• Drink more water. Many times thirst feels like hunger, and instead of drinking we eat.

Also, drinking icy cold water helps to burn a little more calories as the body needs to warm it as it passes through.

Exercise

Exercise can help you to lose weight by increasing your muscle mass and speeding up your metabolism.

There are many other practical benefits to being active aside from weight loss and building lean muscle mass. Some of these include increased stamina, endurance, balance, vitality and agility, all of which are helpful in the senior years.

The best exercises for weight loss are aerobic workouts and resistance training.

Aerobic Exercise

An aerobic workout exercises the heart and the cardiovascular system. When our heart beats faster the body burns more calories. The longer you keep your heart rate up the more calories you will burn.

An aerobic workout strengthens the heart and increases blood flow to the entire body.

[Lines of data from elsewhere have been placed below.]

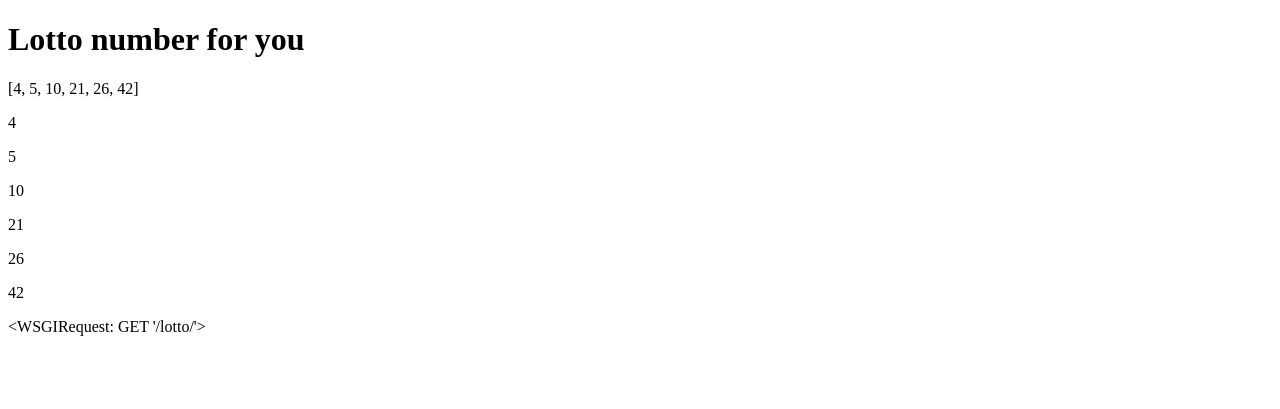
Repository: chloe-codes1/Django
Page: http://localhost/lotto/
The author's editor kept a record of every edit. The page is drawn from the files as they stood at one moment, then again after the next edit.
The browser window is 1280 px wide. The pictures show the whole page.
The page is served by the project's application, run on Django 2.2 (live/django_intro/manage.py). Other server files are loaded and not shown.

Above is the page before.

### live/django_intro/pages/views.py
from django.shortcuts import render

import random

# Create your views here.
def index(request):
    return render(request, 'index.html')

def hello(request):
    return render(request, 'hello.html')

def lotto(request):

    pick = sorted(random.sample(range(1,46),6))
    context = {'pick':pick,}
    # return render(request, 'lotto.html', context)
    return render(request, 'lotto.html', {'pick':pick})

def cube(request, num):
    return render(request, 'cube.html',{'result':num**3})

def about_me(request):
    return render(request, 'about_me.html')

def lunch(request):
    options = ['Waffle', 'Pizza', 'Fried chicken', 'Sushi', 'Fork chop', 'Grenola & Yogurt']
    menu = random.choice(options)
    context = {
        'menu': menu,
        'options': options
    }

    return render(request, 'lunch.html', context)

def hi(request, name):
    context = {
        'name': name
    }
    return render(request, 'hi.html',context)

def add(request, a, b):
    result = a+ b
    context = {
        'a': a,
        'b':b,
        'result': result
    }
    return render(request,'add.html', context)


def dinner(reqeust, menu, num):
    context = {
        'menu': menu,
        'num' : num,
    }
    return render(reqeust, 'dinner.html', context)

def posts(request, id):
    context = {
        'id':id
    }
    return render(request, 'post.html', id)

### live/django_intro/pages/templates/lotto.html
<!DOCTYPE html>
<html lang="en">
<head>
    <meta charset="UTF-8">
    <meta name="viewport" content="width=device-width, initial-scale=1.0">
    <meta http-equiv="X-UA-Compatible" content="ie=edge">
    <title>Lotto</title>
</head>
<body>
    <h1>Lotto number for you</h1>
    <p> {{pick}}</p>

    {% for number in pick %}
       <p>{{number}}</p>
    {% endfor %}

    <p>{{ request }}</p>
</body>
</html>

### live/django_intro/django_intro/urls.py
"""django_intro URL Configuration

The `urlpatterns` list routes URLs to views. For more information please see:
    https://docs.djangoproject.com/en/2.1/topics/http/urls/
Examples:
Function views
    1. Add an import:  from my_app import views
    2. Add a URL to urlpatterns:  path('', views.home, name='home')
Class-based views
    1. Add an import:  from other_app.views import Home
    2. Add a URL to urlpatterns:  path('', Home.as_view(), name='home')
Including another URLconf
    1. Import the include() function: from django.urls import include, path
    2. Add a URL to urlpatterns:  path('blog/', include('blog.urls'))
"""
from django.contrib import admin
from django.urls import path
from pages import views

urlpatterns = [
    path('admin/', admin.site.urls),
    path('index/', views.index),
    path('hello/', views.hello),
    path('lotto/', views.lotto),
    path('cube/<int:num>/', views.cube),
    path('about_me/',views.about_me),
    path('lunch/', views.lunch),
    #variable routing
    path('hi/<str:name>/', views.hi),
    path('add/<int:a>/<int:b>', views.add),
    path('dinner/<str:menu>/<int:num>/', views.dinner),
    path('posts/<int:id>/', views.posts),
]

After the next edit:
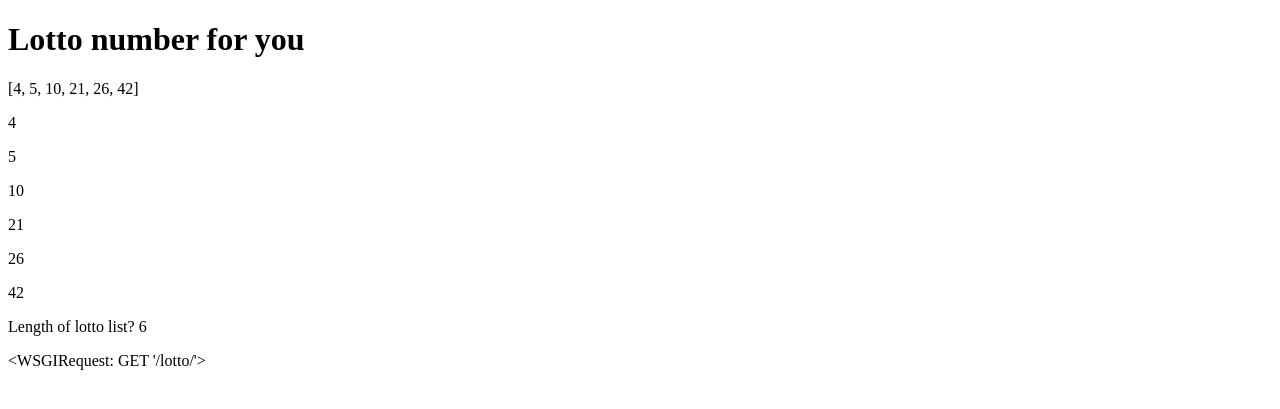
The edit:
--- a/live/django_intro/pages/templates/lotto.html
+++ b/live/django_intro/pages/templates/lotto.html
@@ -14,6 +14,7 @@
        <p>{{number}}</p>
     {% endfor %}
 
+    <p>Length of lotto list? {{pick|length}}</p>
     <p>{{ request }}</p>
 </body>
 </html>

This provides the body with a rush of nutrients and energy that causes the body to burn while working out and also while at rest.

It is recommended that you do 30 minutes of aerobic exercise each day, at least 3 days per week, preferably 5 days.

Aerobic activity includes biking, jogging, walking, elliptical trainers, and  various fitness classes, just to name a few.

Resistance Training

Resistance training targets the muscles directly. It is used to increase muscle mass and has a longer effect on burning calories than aerobics. By increasing muscle mass we are also increasing our metabolism. This means that our bodies are burning more calories all the time, and not just during a particular workout.

It is recommended that resistance training should consist of 8 to 10 different exercises. Each exercise should consist of 8 to 12 repetitions. Work until the muscles are fatigued, but don’t strain yourself.

These are simple tips that anyone can follow for healthy weight management and an incredible overall health boost at any age, but especially in senior years when the effects of time on our bodies can cause serious health issues.